*Task item:*
Look through the listing below for the string "alpha". Show each line where it occurs.

*Recorded data:*

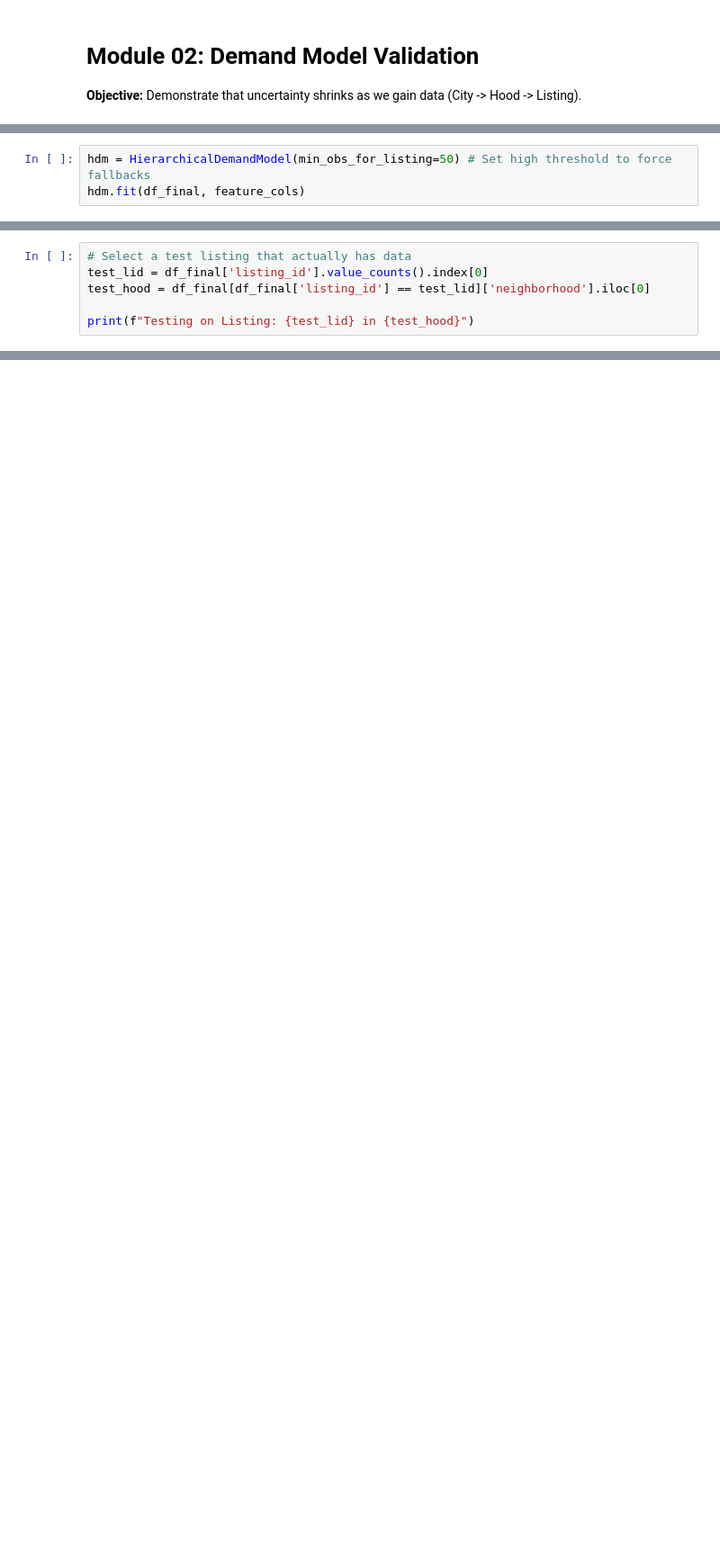
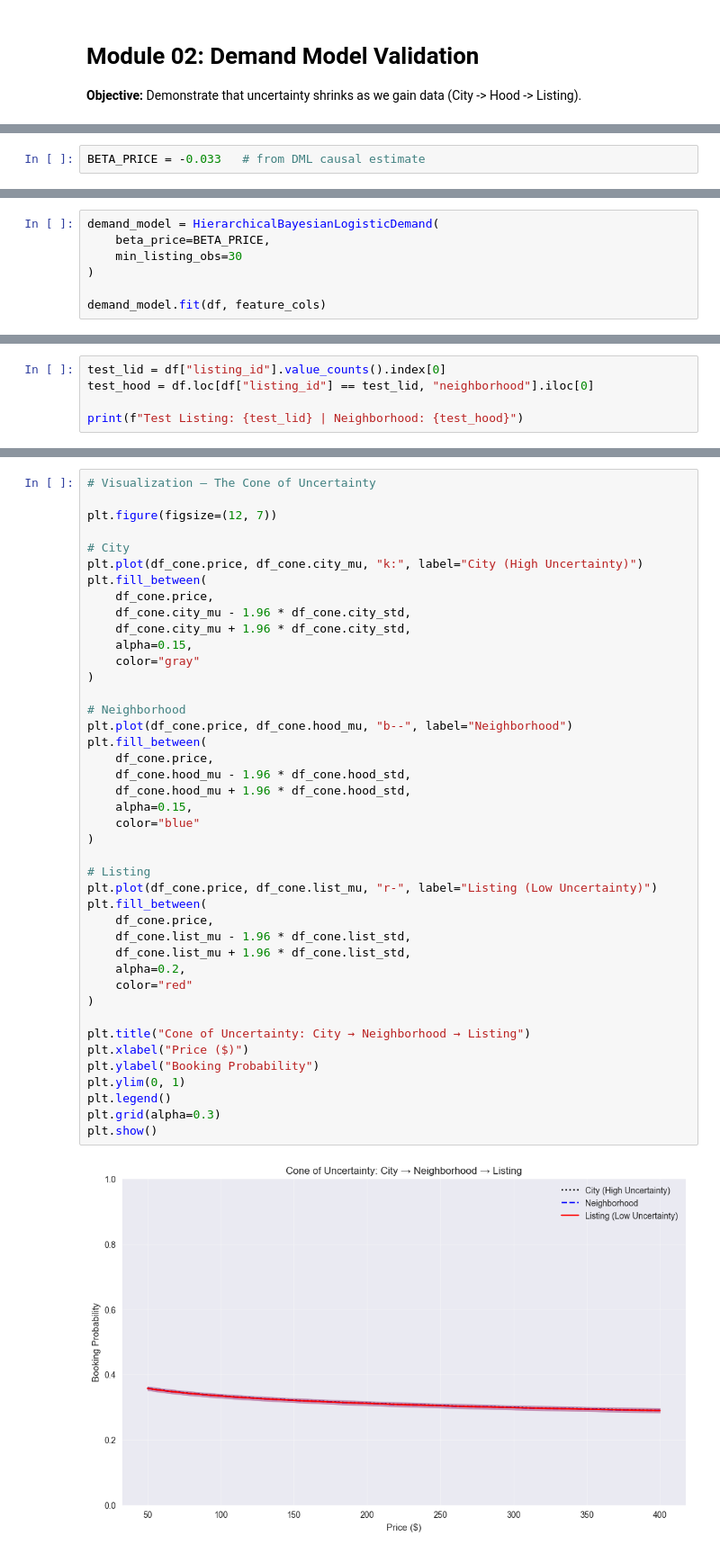
Before and after one commit to amriteshp2000/Dynamic-Pricing-Engine, a Jupyter notebook: notebooks/demand_modeling.ipynb, the cells around one changed output, grey strips where cells are left out. Shown at 90% size. Drawn from its saved outputs; the diff is of its cells as text; blank space fills up the shorter version.

```diff
--- a/notebooks/demand_modeling.ipynb
+++ b/notebooks/demand_modeling.ipynb
@@ -46,3 +59,0 @@ We train the system on the full dataset.
-# %%
-hdm = HierarchicalDemandModel(min_obs_for_listing=50) # Set high threshold to force fallbacks
-hdm.fit(df_final, feature_cols)
@@ -48,0 +62,2 @@ hdm.fit(df_final, feature_cols)
+# %%
+BETA_PRICE = -0.033   # from DML causal estimate
@@ -49,2 +66,9 @@ hdm.fit(df_final, feature_cols)
+# %%
+demand_model = HierarchicalBayesianLogisticDemand(
+    beta_price=BETA_PRICE,
+    min_listing_obs=30
+)
+
+demand_model.fit(df, feature_cols)
 # %% [markdown]
 ## 3. The "Cone of Uncertainty" Test
@@ -55,7 +88,6 @@ We will pick a specific listing and simulate 3 scenarios:
 # %%
-# Select a test listing that actually has data
-test_lid = df_final['listing_id'].value_counts().index[0]
-test_hood = df_final[df_final['listing_id'] == test_lid]['neighborhood'].iloc[0]
+test_lid = df["listing_id"].value_counts().index[0]
+test_hood = df.loc[df["listing_id"] == test_lid, "neighborhood"].iloc[0]
 
-print(f"Testing on Listing: {test_lid} in {test_hood}")
+print(f"Test Listing: {test_lid} | Neighborhood: {test_hood}")
 # %% [output]
@@ -96,0 +142,44 @@ df_res = pd.DataFrame(results)
+# %%
+# Visualization — The Cone of Uncertainty
+
+plt.figure(figsize=(12, 7))
+
+# City
+plt.plot(df_cone.price, df_cone.city_mu, "k:", label="City (High Uncertainty)")
+plt.fill_between(
+    df_cone.price,
+    df_cone.city_mu - 1.96 * df_cone.city_std,
+    df_cone.city_mu + 1.96 * df_cone.city_std,
+    alpha=0.15,
+    color="gray"
+)
+
+# Neighborhood
+plt.plot(df_cone.price, df_cone.hood_mu, "b--", label="Neighborhood")
+plt.fill_between(
+    df_cone.price,
+    df_cone.hood_mu - 1.96 * df_cone.hood_std,
+    df_cone.hood_mu + 1.96 * df_cone.hood_std,
+    alpha=0.15,
+    color="blue"
+)
+
+# Listing
+plt.plot(df_cone.price, df_cone.list_mu, "r-", label="Listing (Low Uncertainty)")
+plt.fill_between(
+    df_cone.price,
+    df_cone.list_mu - 1.96 * df_cone.list_std,
+    df_cone.list_mu + 1.96 * df_cone.list_std,
+    alpha=0.2,
+    color="red"
+)
+
+plt.title("Cone of Uncertainty: City → Neighborhood → Listing")
+plt.xlabel("Price ($)")
+plt.ylabel("Booking Probability")
+plt.ylim(0, 1)
+plt.legend()
+plt.grid(alpha=0.3)
+plt.show()
+# %% [output]
+[figure, added]
```
Also changed, not shown: parts of 33 cells of this notebook, 6 other files.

*Written solution:*
+    alpha=0.15,
+    alpha=0.15,
+    alpha=0.2,
+plt.grid(alpha=0.3)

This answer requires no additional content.